• **GOAL OF THE EXERCISE**:
Lines that contain "index" are to be copied from the material, every one of them.

• **MATERIAL FOR THIS EXERCISE**:
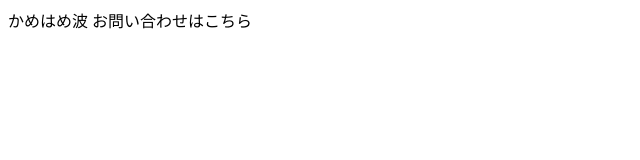
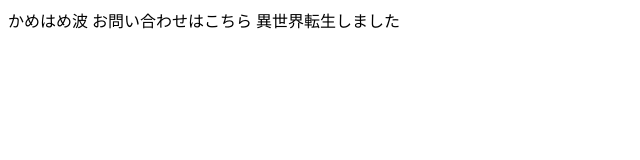
Before and after one commit to wafflar/team_develop, a plain HTML site: page index.html in a window 1280 px wide. Shown: the whole page, without its empty margins (0-640 px from the left). Drawn offline with Linux system fonts and the light colour scheme.

Commit message:
世界戦変わりました

```diff
--- a/index.html
+++ b/index.html
@@ -9,5 +9,6 @@
 <body>
   かめはめ波
   お問い合わせはこちら
+  異世界転生しました
 </body>
 </html>
```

• **OUTPUT BELOW**:
Before and after one commit to wafflar/team_develop, a plain HTML site: page index.html in a window 1280 px wide. Shown: the whole page, without its empty margins (0-640 px from the left). Drawn offline with Linux system fonts and the light colour scheme.
--- a/index.html
+++ b/index.html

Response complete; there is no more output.